* How to complete this task: From top to bottom, retype the data exactly, passing over any picture.

* Recorded data:
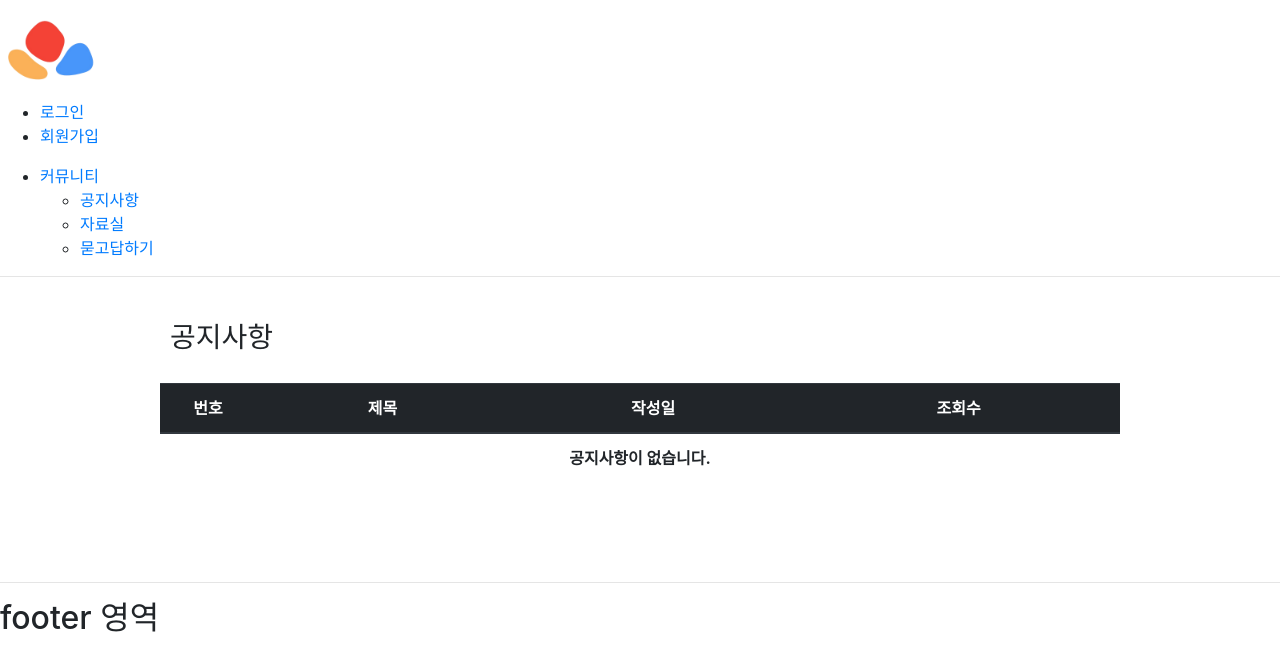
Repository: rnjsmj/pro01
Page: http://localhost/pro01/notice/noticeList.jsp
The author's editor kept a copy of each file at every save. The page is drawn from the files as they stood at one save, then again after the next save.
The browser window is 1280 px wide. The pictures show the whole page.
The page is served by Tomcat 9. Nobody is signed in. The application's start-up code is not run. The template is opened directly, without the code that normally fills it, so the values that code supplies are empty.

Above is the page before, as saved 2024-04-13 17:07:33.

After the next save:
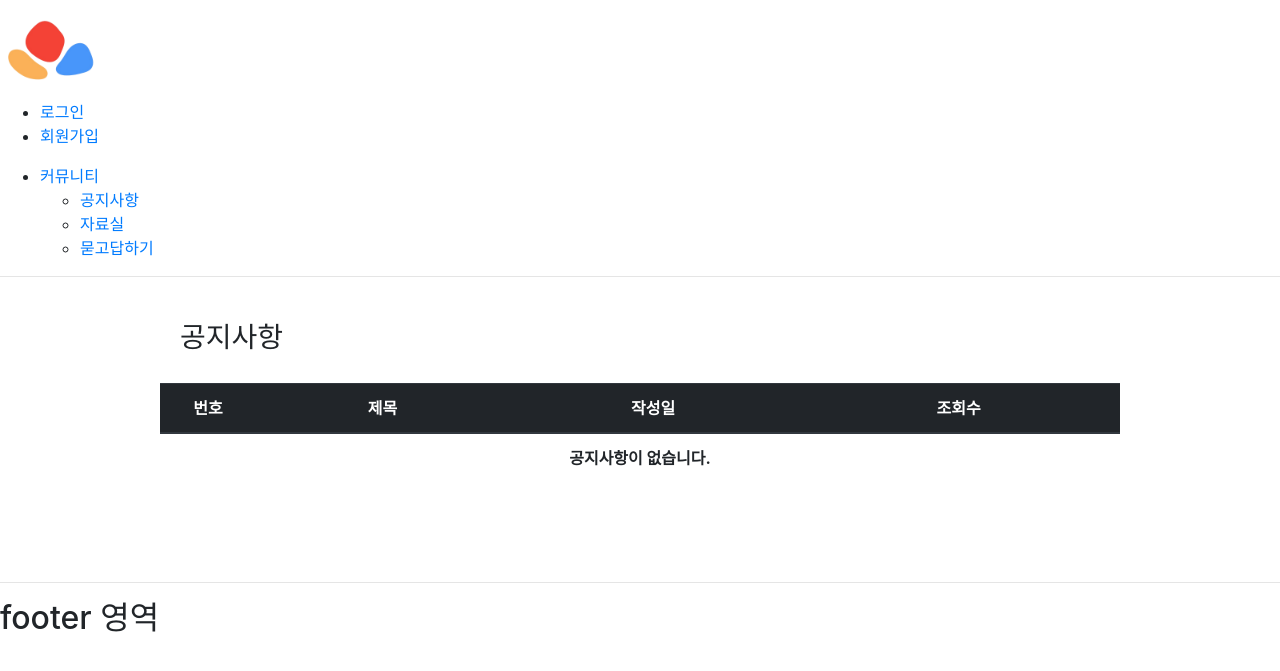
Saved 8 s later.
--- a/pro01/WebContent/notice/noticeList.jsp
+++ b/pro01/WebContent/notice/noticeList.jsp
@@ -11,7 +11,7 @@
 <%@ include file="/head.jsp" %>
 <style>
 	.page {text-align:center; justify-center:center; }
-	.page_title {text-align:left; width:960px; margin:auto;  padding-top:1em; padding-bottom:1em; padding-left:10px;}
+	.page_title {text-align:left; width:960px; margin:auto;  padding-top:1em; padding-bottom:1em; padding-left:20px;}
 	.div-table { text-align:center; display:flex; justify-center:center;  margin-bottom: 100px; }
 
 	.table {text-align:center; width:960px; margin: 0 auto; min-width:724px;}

* Completed exercise:
Repository: rnjsmj/pro01
Page: http://localhost/pro01/notice/noticeList.jsp
The author's editor kept a copy of each file at every save. The page is drawn from the files as they stood at one save, then again after the next save.
The browser window is 1280 px wide. The pictures show the whole page.
The page is served by Tomcat 9. Nobody is signed in. The application's start-up code is not run. The template is opened directly, without the code that normally fills it, so the values that code supplies are empty.

Above is the page before, as saved 2024-04-13 17:07:33.

After the next save:
Saved 8 s later.
--- a/pro01/WebContent/notice/noticeList.jsp
+++ b/pro01/WebContent/notice/noticeList.jsp
@@ -11,7 +11,7 @@
 <%@ include file="/head.jsp" %>
 <style>
 	.page {text-align:center; justify-center:center; }
-	.page_title {text-align:left; width:960px; margin:auto;  padding-top:1em; padding-bottom:1em; padding-left:10px;}
+	.page_title {text-align:left; width:960px; margin:auto;  padding-top:1em; padding-bottom:1em; padding-left:20px;}
 	.div-table { text-align:center; display:flex; justify-center:center;  margin-bottom: 100px; }
 
 	.table {text-align:center; width:960px; margin: 0 auto; min-width:724px;}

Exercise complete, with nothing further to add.